[Opening Listed entries section]

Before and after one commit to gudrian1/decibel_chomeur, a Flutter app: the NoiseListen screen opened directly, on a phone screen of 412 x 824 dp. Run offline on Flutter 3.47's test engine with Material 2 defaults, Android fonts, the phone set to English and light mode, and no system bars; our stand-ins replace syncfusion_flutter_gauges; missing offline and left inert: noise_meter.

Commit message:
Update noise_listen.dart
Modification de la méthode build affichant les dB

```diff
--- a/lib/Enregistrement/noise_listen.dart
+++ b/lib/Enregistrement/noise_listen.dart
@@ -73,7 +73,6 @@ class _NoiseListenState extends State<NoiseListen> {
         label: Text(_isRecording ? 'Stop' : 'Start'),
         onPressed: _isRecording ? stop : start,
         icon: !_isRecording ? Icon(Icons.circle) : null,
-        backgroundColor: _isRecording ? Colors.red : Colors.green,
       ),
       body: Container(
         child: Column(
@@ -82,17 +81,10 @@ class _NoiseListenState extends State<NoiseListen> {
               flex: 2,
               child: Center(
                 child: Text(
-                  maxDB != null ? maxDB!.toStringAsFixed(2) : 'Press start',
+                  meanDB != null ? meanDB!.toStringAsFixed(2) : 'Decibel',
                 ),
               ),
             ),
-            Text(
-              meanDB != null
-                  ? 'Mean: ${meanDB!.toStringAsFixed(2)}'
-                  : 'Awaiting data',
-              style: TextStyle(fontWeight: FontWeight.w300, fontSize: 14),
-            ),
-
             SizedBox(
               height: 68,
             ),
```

[Closing Listed entries section]

Assigned task
An exact copy of every entry above is the expected answer.

Response to the task
Before and after one commit to gudrian1/decibel_chomeur, a Flutter app: the NoiseListen screen opened directly, on a phone screen of 412 x 824 dp. Run offline on Flutter 3.47's test engine with Material 2 defaults, Android fonts, the phone set to English and light mode, and no system bars; our stand-ins replace syncfusion_flutter_gauges; missing offline and left inert: noise_meter.

Commit message:
Update noise_listen.dart
Modification de la méthode build affichant les dB

```diff
--- a/lib/Enregistrement/noise_listen.dart
+++ b/lib/Enregistrement/noise_listen.dart
@@ -73,7 +73,6 @@ class _NoiseListenState extends State<NoiseListen> {
         label: Text(_isRecording ? 'Stop' : 'Start'),
         onPressed: _isRecording ? stop : start,
         icon: !_isRecording ? Icon(Icons.circle) : null,
-        backgroundColor: _isRecording ? Colors.red : Colors.green,
       ),
       body: Container(
         child: Column(
@@ -82,17 +81,10 @@ class _NoiseListenState extends State<NoiseListen> {
               flex: 2,
               child: Center(
                 child: Text(
-                  maxDB != null ? maxDB!.toStringAsFixed(2) : 'Press start',
+                  meanDB != null ? meanDB!.toStringAsFixed(2) : 'Decibel',
                 ),
               ),
             ),
-            Text(
-              meanDB != null
-                  ? 'Mean: ${meanDB!.toStringAsFixed(2)}'
-                  : 'Awaiting data',
-              style: TextStyle(fontWeight: FontWeight.w300, fontSize: 14),
-            ),
-
             SizedBox(
               height: 68,
             ),
```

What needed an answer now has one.